The records below must be reproduced exactly. Strip out the pictures.

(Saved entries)
•••••
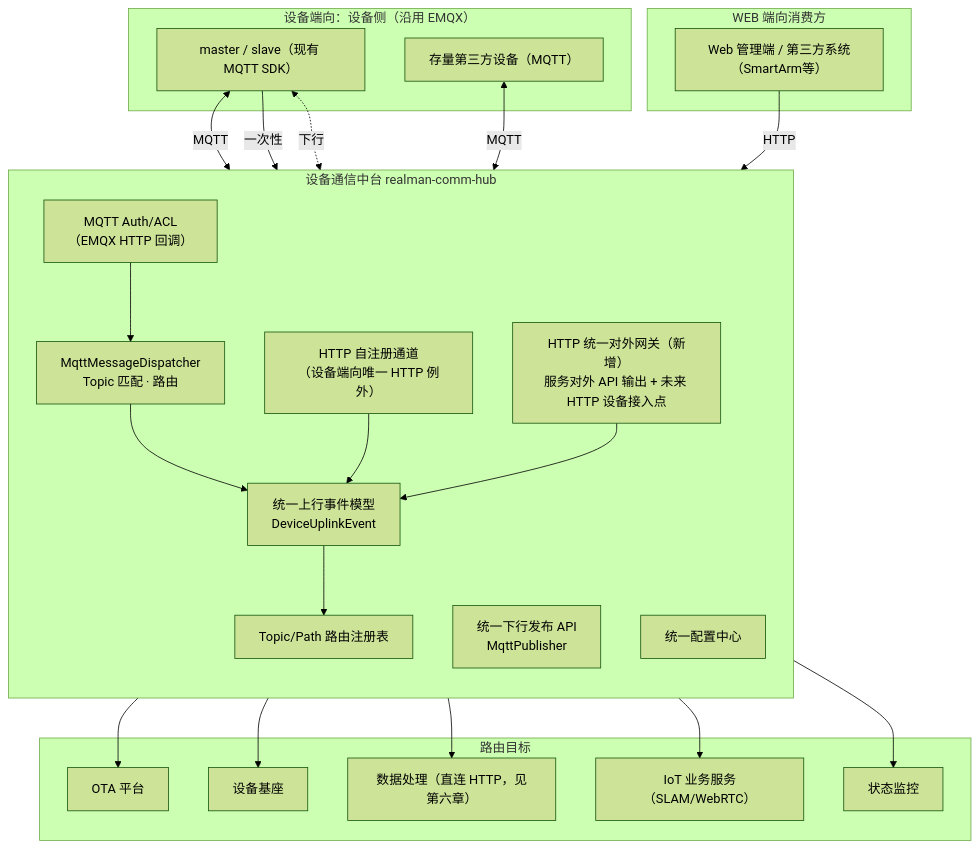
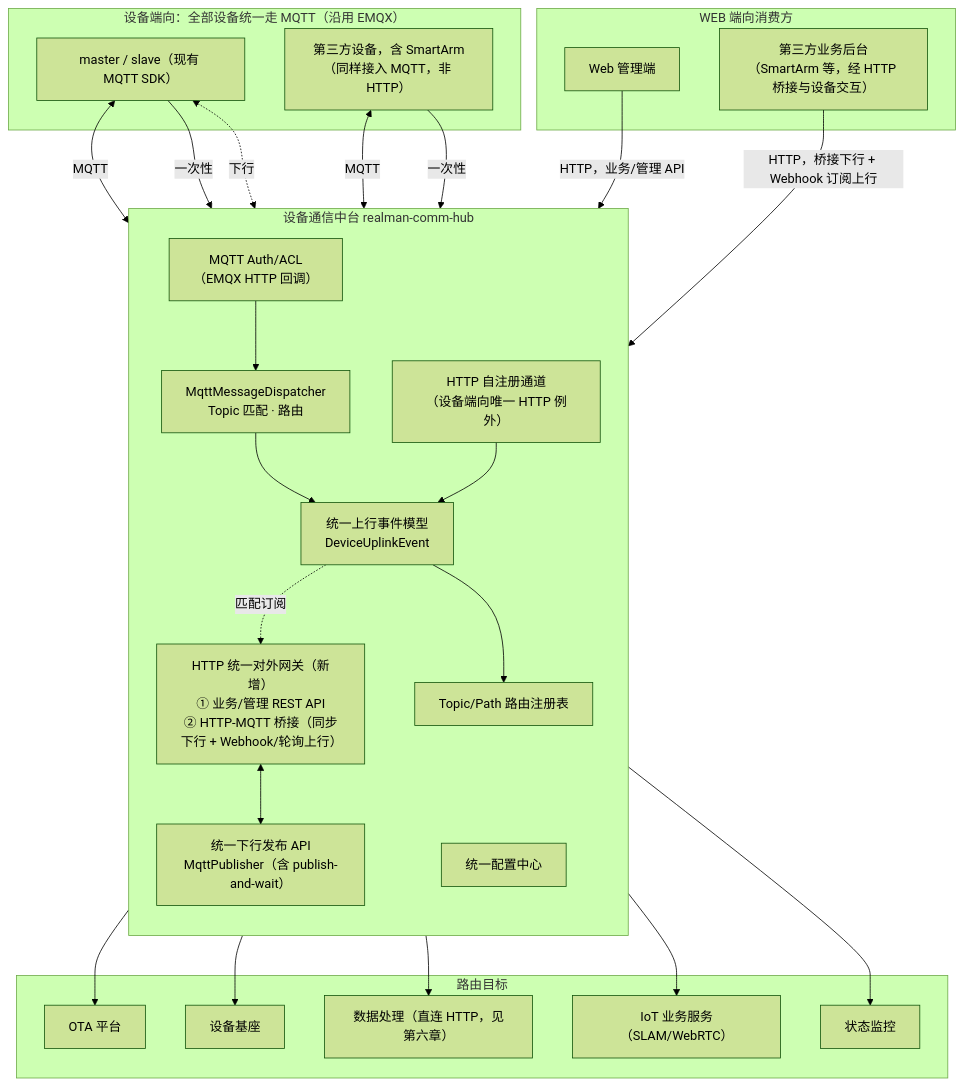
Before and after one commit to zhenyue2021/realman: the diagram in docs/design/2026-07-08-device-comm-hub-detailed-design.md, drawn with Mermaid (forest theme). The commit also changed other lines of this file and 1 other file, not shown here.

````diff
--- a/docs/design/2026-07-08-device-comm-hub-detailed-design.md
+++ b/docs/design/2026-07-08-device-comm-hub-detailed-design.md
@@ -25,45 +25,49 @@
 ```mermaid
 flowchart TB
-  subgraph south["设备端向：设备侧（沿用 EMQX）"]
+  subgraph south["设备端向：全部设备统一走 MQTT（沿用 EMQX）"]
     DEV_MS["master / slave（现有 MQTT SDK）"]
-    DEV_3RD["存量第三方设备（MQTT）"]
+    DEV_3RD["第三方设备，含 SmartArm\n（同样接入 MQTT，非 HTTP）"]
   end
 
   subgraph hub["设备通信中台 realman-comm-hub"]
     direction TB
     AUTH["MQTT Auth/ACL\n（EMQX HTTP 回调）"]
     DISPATCH["MqttMessageDispatcher\nTopic 匹配 · 路由"]
-    PUB["统一下行发布 API\nMqttPublisher"]
+    PUB["统一下行发布 API\nMqttPublisher（含 publish-and-wait）"]
     PROVISION["HTTP 自注册通道\n（设备端向唯一 HTTP 例外）"]
     NORM["统一上行事件模型\nDeviceUplinkEvent"]
-    GW["HTTP 统一对外网关（新增）\n服务对外 API 输出 + 未来 HTTP 设备接入点"]
+    GW["HTTP 统一对外网关（新增）\n① 业务/管理 REST API\n② HTTP-MQTT 桥接（同步下行 + Webhook/轮询上行）"]
     ROUTE["Topic/Path 路由注册表"]
     CFG["统一配置中心"]
 
     AUTH --> DISPATCH
     DISPATCH --> NORM
     PROVISION --> NORM
-    GW --> NORM
+    GW <--> PUB
     NORM --> ROUTE
+    NORM -.匹配订阅.-> GW
   end
 
   subgraph north["WEB 端向消费方"]
-    ADMIN["Web 管理端 / 第三方系统（SmartArm等）"]
+    ADMIN["Web 管理端"]
+    THIRDBIZ["第三方业务后台\n（SmartArm 等，经 HTTP 桥接与设备交互）"]
   end
 
   subgraph consumers["路由目标"]
     OTAP["OTA 平台"]
     DEVMGMT["设备基座"]
     DP["数据处理（直连 HTTP，见第六章）"]
     IOT["IoT 业务服务（SLAM/WebRTC）"]
     MON["状态监控"]
   end
 
   DEV_MS <-->|MQTT| AUTH
   DEV_MS -->|一次性| PROVISION
   DEV_3RD <-->|MQTT| AUTH
-  ADMIN -->|HTTP| GW
+  DEV_3RD -->|一次性| PROVISION
+  ADMIN -->|HTTP，业务/管理 API| GW
+  THIRDBIZ -->|HTTP，桥接下行 + Webhook 订阅上行| GW
 
   DEV_MS <-.下行.-> PUB
   ROUTE --> OTAP & DEVMGMT & DP & IOT & MON
 ```
````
•••••
THE ANSWER -
Before and after one commit to zhenyue2021/realman: the diagram in docs/design/2026-07-08-device-comm-hub-detailed-design.md, drawn with Mermaid (forest theme). The commit also changed other lines of this file and 1 other file, not shown here.

````diff
--- a/docs/design/2026-07-08-device-comm-hub-detailed-design.md
+++ b/docs/design/2026-07-08-device-comm-hub-detailed-design.md
@@ -25,45 +25,49 @@
 ```mermaid
 flowchart TB
-  subgraph south["设备端向：设备侧（沿用 EMQX）"]
+  subgraph south["设备端向：全部设备统一走 MQTT（沿用 EMQX）"]
     DEV_MS["master / slave（现有 MQTT SDK）"]
-    DEV_3RD["存量第三方设备（MQTT）"]
+    DEV_3RD["第三方设备，含 SmartArm\n（同样接入 MQTT，非 HTTP）"]
   end
 
   subgraph hub["设备通信中台 realman-comm-hub"]
     direction TB
     AUTH["MQTT Auth/ACL\n（EMQX HTTP 回调）"]
     DISPATCH["MqttMessageDispatcher\nTopic 匹配 · 路由"]
-    PUB["统一下行发布 API\nMqttPublisher"]
+    PUB["统一下行发布 API\nMqttPublisher（含 publish-and-wait）"]
     PROVISION["HTTP 自注册通道\n（设备端向唯一 HTTP 例外）"]
     NORM["统一上行事件模型\nDeviceUplinkEvent"]
-    GW["HTTP 统一对外网关（新增）\n服务对外 API 输出 + 未来 HTTP 设备接入点"]
+    GW["HTTP 统一对外网关（新增）\n① 业务/管理 REST API\n② HTTP-MQTT 桥接（同步下行 + Webhook/轮询上行）"]
     ROUTE["Topic/Path 路由注册表"]
     CFG["统一配置中心"]
 
     AUTH --> DISPATCH
     DISPATCH --> NORM
     PROVISION --> NORM
-    GW --> NORM
+    GW <--> PUB
     NORM --> ROUTE
+    NORM -.匹配订阅.-> GW
   end
 
   subgraph north["WEB 端向消费方"]
-    ADMIN["Web 管理端 / 第三方系统（SmartArm等）"]
+    ADMIN["Web 管理端"]
+    THIRDBIZ["第三方业务后台\n（SmartArm 等，经 HTTP 桥接与设备交互）"]
   end
 
   subgraph consumers["路由目标"]
     OTAP["OTA 平台"]
     DEVMGMT["设备基座"]
     DP["数据处理（直连 HTTP，见第六章）"]
     IOT["IoT 业务服务（SLAM/WebRTC）"]
     MON["状态监控"]
   end
 
   DEV_MS <-->|MQTT| AUTH
   DEV_MS -->|一次性| PROVISION
   DEV_3RD <-->|MQTT| AUTH
-  ADMIN -->|HTTP| GW
+  DEV_3RD -->|一次性| PROVISION
+  ADMIN -->|HTTP，业务/管理 API| GW
+  THIRDBIZ -->|HTTP，桥接下行 + Webhook 订阅上行| GW
 
   DEV_MS <-.下行.-> PUB
   ROUTE --> OTAP & DEVMGMT & DP & IOT & MON
 ```
````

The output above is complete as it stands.